I know the theorem I quoted holds over $\mathbb C$ but I am not sure for other fields, so I can tell you my argument works over arbitrary fields if the theorem also holds there, but otherwise I don't know.

Hope that helps,

share|improve this answer
    
Thanks (to both you and the commenters). I'll hold off on accepting for a bit in case someone knows a canonical way to constructsuch a representation, but that at least answers the book's question! –  Carl Sep 2 '12 at 5:44
    
Everything is still the same over a field $k$ of characteristic not dividing the order of $|G|$ such that $k$ contains all of the $|G|^{th}$ roots of unity (the keyword here is splitting field: groupprops.subwiki.org/wiki/Splitting_field). Away from this case it can happen that the irreducible characters do not form a basis for the space of class functions (the simplest case is something like $C_3$ over $\mathbb{R}$, where there are only two irreducible characters; here the group algebra is $\mathbb{R} \times \mathbb{C}$). –  Qiaochu Yuan Sep 2 '12 at 6:03
1  
math.stackexchange.com/a/188478 describes the elements that can be distinguished over a particular field whose characteristic does not divide the order of the group. –  Jack Schmidt Sep 2 '12 at 6:22
    
I don't know what exactly you're looking for a construction, but constructing the character table is perhaps a good way to start, since it gives you such a character ; are you planning to use this in an argument and you're looking for a more precise type of construction? –  Patrick Da Silva Sep 2 '12 at 6:46
1  
@Carl: If $G$ is abelian this won't work well. The set will only contain 2 elements, and so if the orders are odd then both must act trivially. –  Jack Schmidt Sep 2 '12 at 7:45
show 1 more comment

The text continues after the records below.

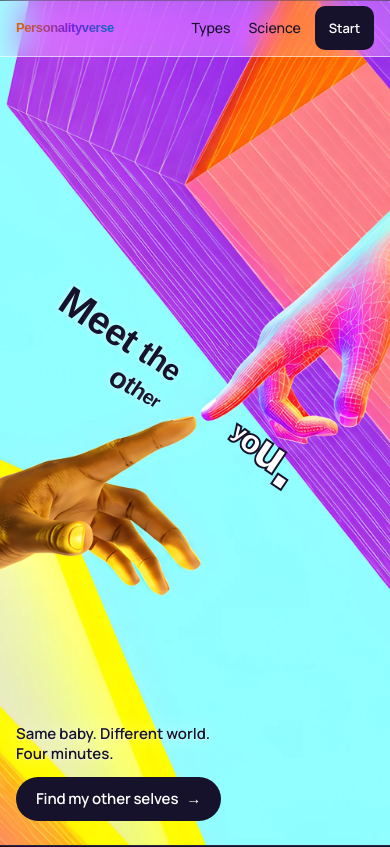
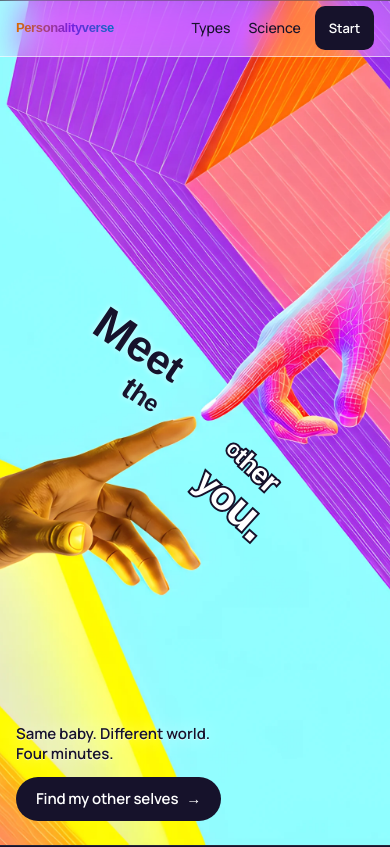
Before and after one commit to Sharkyas/personverse, a Next.js app: page / in a window 390 px wide. Shown: the top 847 px of the page. Built offline with nearby package versions, Linux system fonts and the light colour scheme; no server answers; the database is empty; a web font is replaced by a local one.

Commit message:
Hero: 'Meet the' into the fingertips, 'other you.' out of them and clear of the portal frame
Co-Authored-By: Claude Opus 5.5 <noreply@anthropic.com>
Claude-Session: https://claude.ai/code/session_01BDMmSe4pZXgdYgKtQTNBNc

```diff
--- a/src/app/globals.css
+++ b/src/app/globals.css
@@ -545,7 +545,9 @@ body { overflow-x: clip; }
 .hero-diagonal {
   --u: min(1vw, 1.75svh);
   --gap: calc(var(--u) * 3.4);
-  --gap-out: calc(var(--u) * 7.5);
+  --gap-out: calc(var(--u) * 4);
+  --bend: 18deg;
+  --drop: calc(var(--u) * 5.5);
   position: absolute;
   left: 51%;
   top: 48%;
@@ -562,9 +564,9 @@ body { overflow-x: clip; }
 }
 .hero-diagonal-in, .hero-diagonal-out { position: absolute; top: 0; display: flex; align-items: center; transform: translateY(-50%); }
 .hero-diagonal-in { right: var(--gap); color: #16122b; text-shadow: 0 0 calc(var(--u) * 1.6) rgba(255, 255, 255, 0.7); }
-.hero-diagonal-out { left: var(--gap-out); color: #fff; -webkit-text-stroke: calc(var(--u) * 0.5) #16122b; paint-order: stroke fill; }
+.hero-diagonal-out { left: var(--gap-out); transform-origin: calc(var(--gap-out) * -1) 50%; transform: rotate(var(--bend, 0deg)) translateY(calc(-50% + var(--drop, 0px))); color: #fff; -webkit-text-stroke: calc(var(--u) * 0.5) #16122b; paint-order: stroke fill; }
 @media (max-width: 767px) {
-  .hero-diagonal { --u: min(1vw, 0.5svh); --tilt: 34deg; --gap: calc(var(--u) * 9); --gap-out: calc(var(--u) * 11); }
+  .hero-diagonal { --u: min(1vw, 0.5svh); --tilt: 34deg; --bend: 8deg; --drop: calc(var(--u) * 9); --gap: calc(var(--u) * 9); --gap-out: calc(var(--u) * 11); }
   .hero-diagonal-in { line-height: 1.05; }
   .hero-diagonal-out { -webkit-text-stroke-width: calc(var(--u) * 1); }
 }
--- a/src/components/HeroCopy.tsx
+++ b/src/components/HeroCopy.tsx
@@ -16,7 +16,8 @@ function Steps({ text, from, to }: { text: string; from: number; to: number }) {
 
 /**
  * Home hero copy. The headline runs along the diagonal opposite the reaching arms and converges on the
- * fingertip gap (51%, 48% of the image): it shrinks towards the touch, then grows again on the far side.
+ * fingertip gap (51%, 48% of the image): "Meet the" shrinks towards the touch, then "other you." grows again past it,
+ * bending down into the open sky under the violet portal so it never sits on the frame.
  * The real h1 is plain text for assistive tech; the diagonal lettering is decorative.
  */
 export function HeroCopy() {
@@ -24,15 +25,18 @@ export function HeroCopy() {
     <>
       <h1 className="sr-only">Meet the other you.</h1>
       <div className="hero-diagonal hidden md:block" aria-hidden="true">
-        <span className="hero-diagonal-in"><Steps text="Meet the other" from={8.2} to={1.7} /></span>
-        <span className="hero-diagonal-out"><Steps text="you." from={2.6} to={13} /></span>
+        <span className="hero-diagonal-in"><Steps text="Meet the" from={9} to={3.2} /></span>
+        <span className="hero-diagonal-out"><Steps text="other you." from={2.4} to={5.8} /></span>
       </div>
       <div className="hero-diagonal md:hidden" aria-hidden="true">
         <span className="hero-diagonal-in flex-col !items-end">
-          <span className="flex items-center"><Steps text="Meet the" from={10.4} to={7.6} /></span>
-          <span className="flex items-center"><Steps text="other" from={7.4} to={4.6} /></span>
+          <span className="flex items-center"><Steps text="Meet" from={12} to={10} /></span>
+          <span className="flex items-center"><Steps text="the" from={8} to={6} /></span>
         </span>
-        <span className="hero-diagonal-out"><Steps text="you." from={5.5} to={17} /></span>
+        <span className="hero-diagonal-out flex-col !items-start">
+          <span className="flex items-center"><Steps text="other" from={5.5} to={8} /></span>
+          <span className="flex items-center"><Steps text="you." from={9} to={13} /></span>
+        </span>
       </div>
       <div className="mx-auto mt-auto w-full max-w-6xl px-4 pb-6 sm:px-6 sm:pb-8">
         <div className="hero-bare rise flex flex-col items-start gap-3">
```
Also changed, not shown: 1 other file (tests, documents, lock files or other folders).
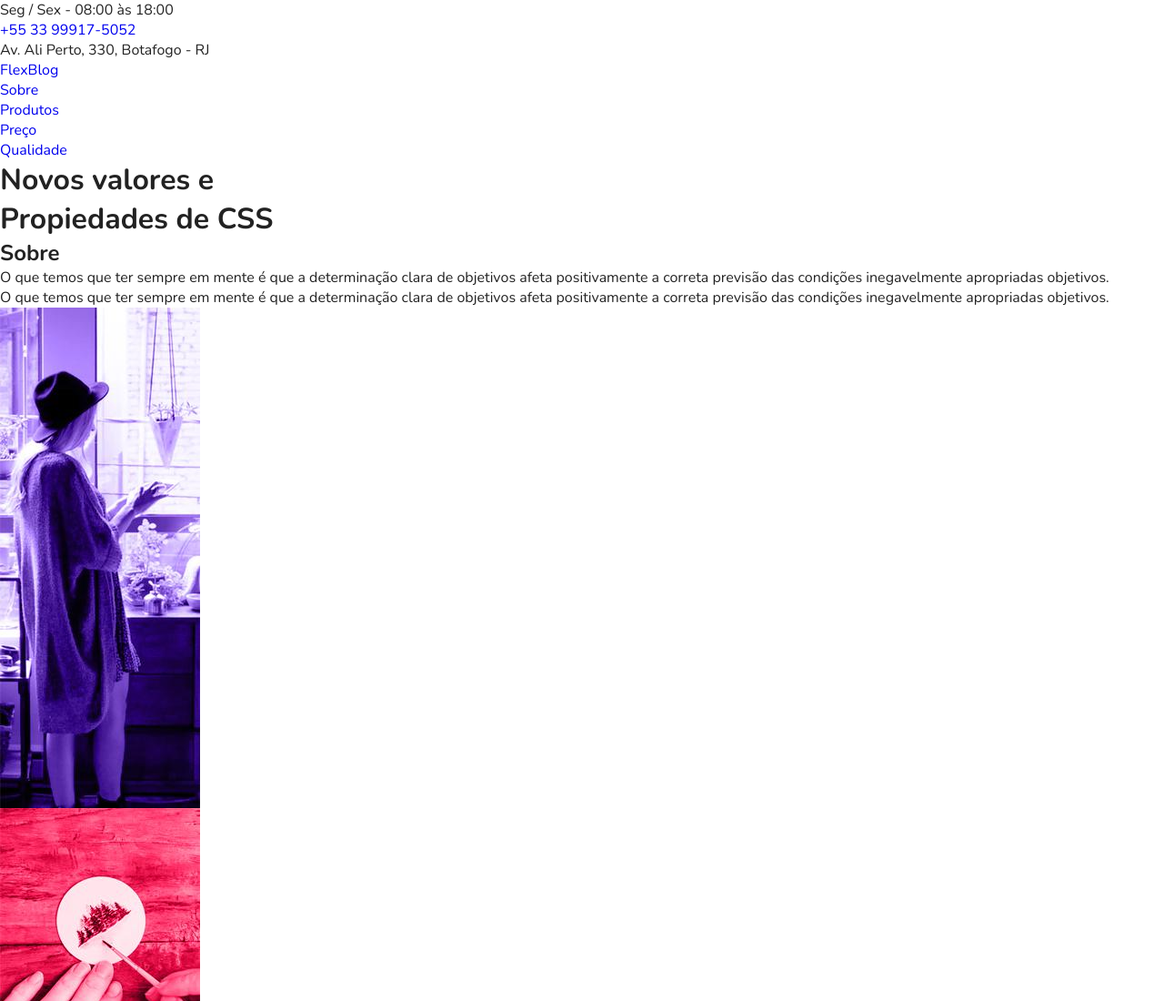
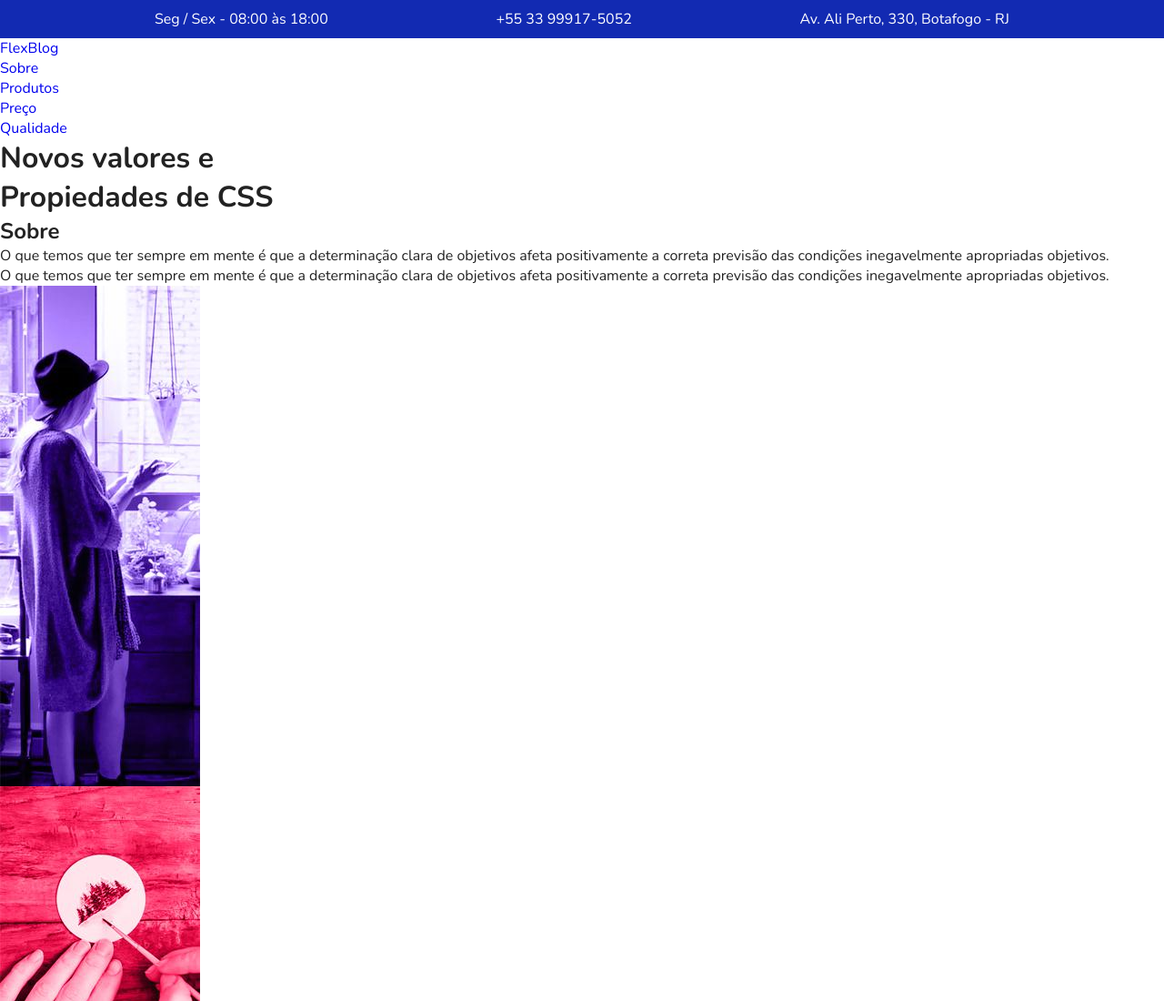
Before and after one commit to Pedro-Henrique771/projeto-flexblog, a plain HTML site: page index.html in a window 1280 px wide. Shown: the top 1100 px of the page at 91% size. Drawn offline with nearby package versions, Linux system fonts and the light colour scheme.

Commit message:
Final 3 aula

```diff
--- a/style.css
+++ b/style.css
@@ -24,3 +24,25 @@ img{
 *{
     box-sizing: border-box;
 }
+
+.superinfo-bg{
+    background-color: #122ab2;
+    color: white;
+}
+
+.superinfo{
+    max-width: 960px;
+    margin: 0 auto;
+    display: flex;
+    justify-content: space-between;
+    flex-wrap: wrap;
+    padding-top: 10px;
+}
+
+.superinfo p, .superinfo a{
+    margin: 0 10px 10px 10px;
+}
+
+.superinfo a{
+    color: white;
+}
```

Your Answer

 
discard

By posting your answer, you agree to the privacy policy and terms of service.

Not the answer you're looking for? Browse other questions tagged or ask your own question.